Perhaps it is the seeming loneliness of the cold winter landscape that adds to the bond felt between my hunting companions, mostly close family members, and myself. We are out there, the only humans within sight partaking in a unified goal. An effort we take very seriously and attempt with great intensity, yet at the same time one we address with the light-heartedness and total enjoyment that makes undertaking such a task in relatively harsh conditions fully enjoyable. Our faces get beaten red from the chaffing winds and the bright sun bouncing off the snow-covered ground. If the snow gets too deep, the legs throb from lifting and setting back down of tall heavy boots. We work up a sweat that soon chills the body in an attempt to roust our quarry from their hiding places. But the broad smiles we share cannot be hidden, even as our lips crack and bleed in doing so. Like minded hunters make for a fun hunt even when the rabbits are not running. The season is ours.
And then there are the beagles, the true stars of the show. For those that have never hunted behind beagles, ones that come from hunting lines that have been raised to hunt, you simply cannot realize the drive of these little hounds. Pound for pound, I’d put a beagle against any other hunter, man or beast, for pure drive after game. I see what these dogs run through time and time again, never ceasing, never giving up, and I am filled with love and admiration at a fellow living thing that not only feels the passion for the chase as I do, but one that exceeds it. The effort I put into hunting rabbits pales in comparison to that put forth by the beagles. Similarly, the great pleasure that I derive from hunting rabbits also pales in comparison to that which my beagles get. I don’t know if dogs can technically smile, but one look into my beagles’ eyes after running a rabbit tells me that they’ve achieved a happiness that the human spirit, burdened with our responsibilities and troubles, can never hope to reach. To hear a brace of beagles running a rabbit in a frozen swamp, the music of their voices piercing the crisp air and knowing that they will circle that wily critter back to you, is to know heaven. One cannot feel cold when he knows that as that distant howling gets louder and closer, the object of the chase is coming your way and you need to start scanning for the little brown jet through the brush. The moment of truth approaches and the heart begins pounding as the realization of the coming shot approaches. The season is theirs.
And I would be remiss in failing to mention the cottontail rabbit, a creature which is prey for so many hunters, man and beast.
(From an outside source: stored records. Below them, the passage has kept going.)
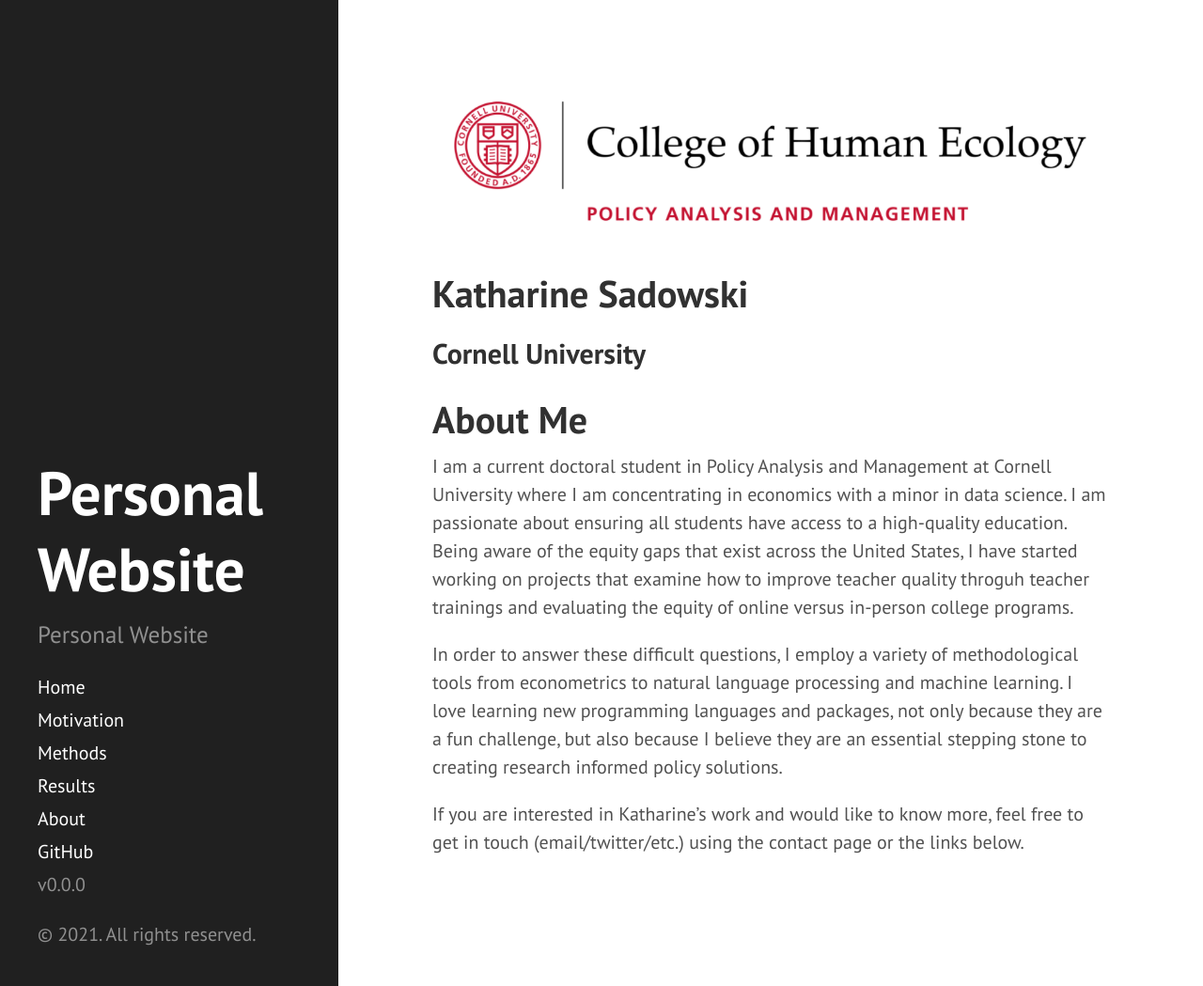
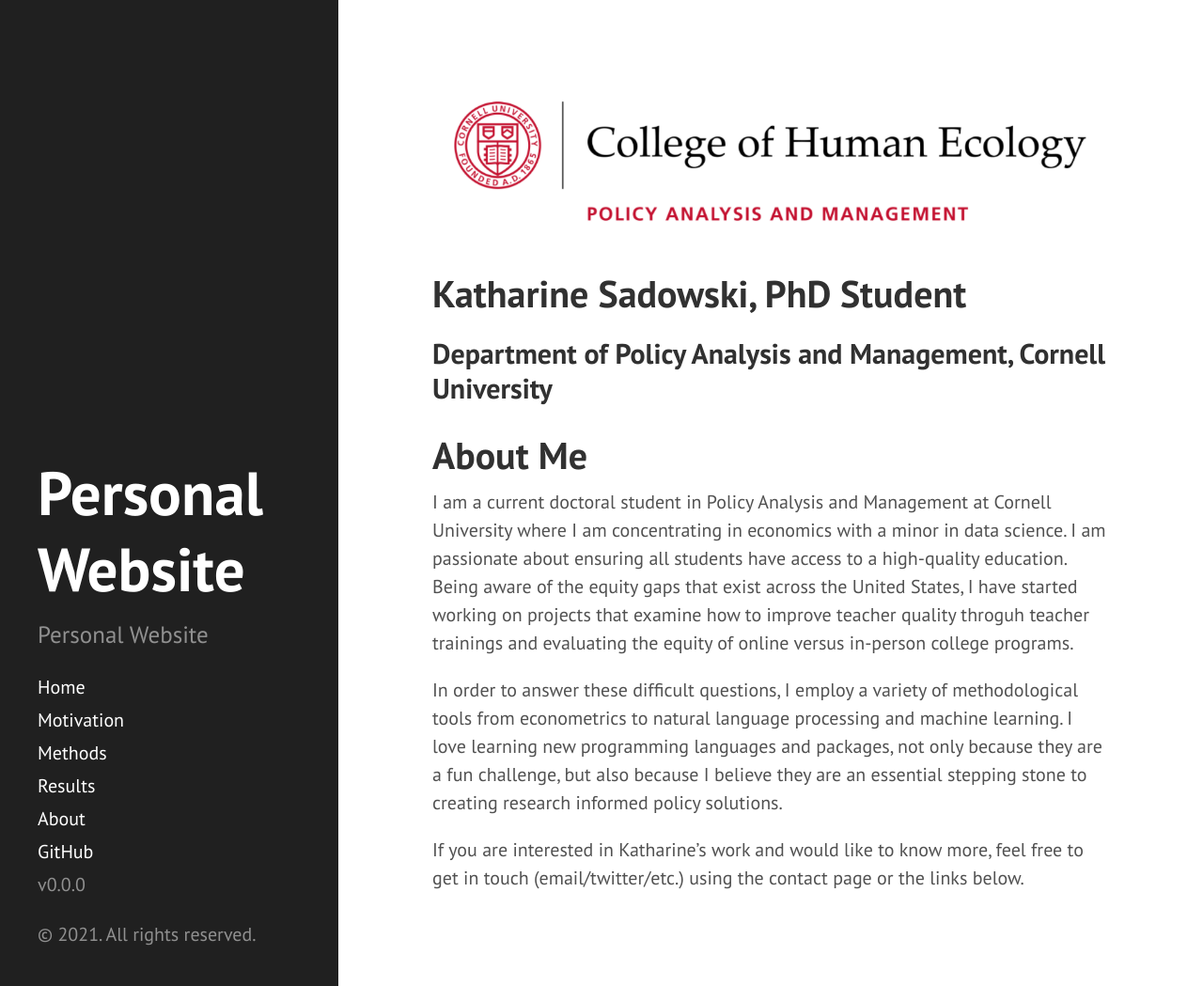
Before and after one commit to kcsadow/website, a Jekyll site: the page built from index.md, in a window 1280 px wide and 1049 px high. Shown: the whole window at 94% size. Built offline with Jekyll 4.4.1, drawn with Linux system fonts in a browser that asks for light colours; the list of posts is cut into pages by our own code.

Commit message:
Update index.md

```diff
--- a/index.md
+++ b/index.md
@@ -5,8 +5,8 @@ layout: default
 <img src="{{ site.url }}{{ site.baseurl }}/assets/img/cornell.png">
 
 
-# Katharine Sadowski
-## Cornell University
+# Katharine Sadowski, PhD Student
+## Department of Policy Analysis and Management, Cornell University
 
 # About Me
 I am a current doctoral student in Policy Analysis and Management at Cornell University where I am concentrating in economics with a minor in data science. I am passionate about ensuring all students have access to a high-quality education. Being aware of the equity gaps that exist across the United States, I have started working on projects that examine how to improve teacher quality throguh teacher trainings and evaluating the equity of online versus in-person college programs.
```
Such a simple creature that lives a simple life, eating and breeding as much as it can in a short amount of time, as if knowing more than any other creature that its time on this earth is short. No game animal so closely matches the tenacity and drive of its pursuers as the cottontail rabbit does to the beagle. So closely matched are the two that the existence of one without the other seems like it would put the universe out of balance. And while the cottontail seemingly has the world against it, Nature takes care of her own. Don’t pity the rabbit, for it will quickly make a fool out of you if you think twice about pulling the trigger on one. I’ve emptied a 12 gauge autoloader at racing rabbits only to see them waving that cotton-ball tail at me as if giving me the middle finger as they ran off laughing. You bet I feel respect and admiration for those rabbits we chase, and it’s probably not a stretch to say I feel a love for them too. This season is all of ours.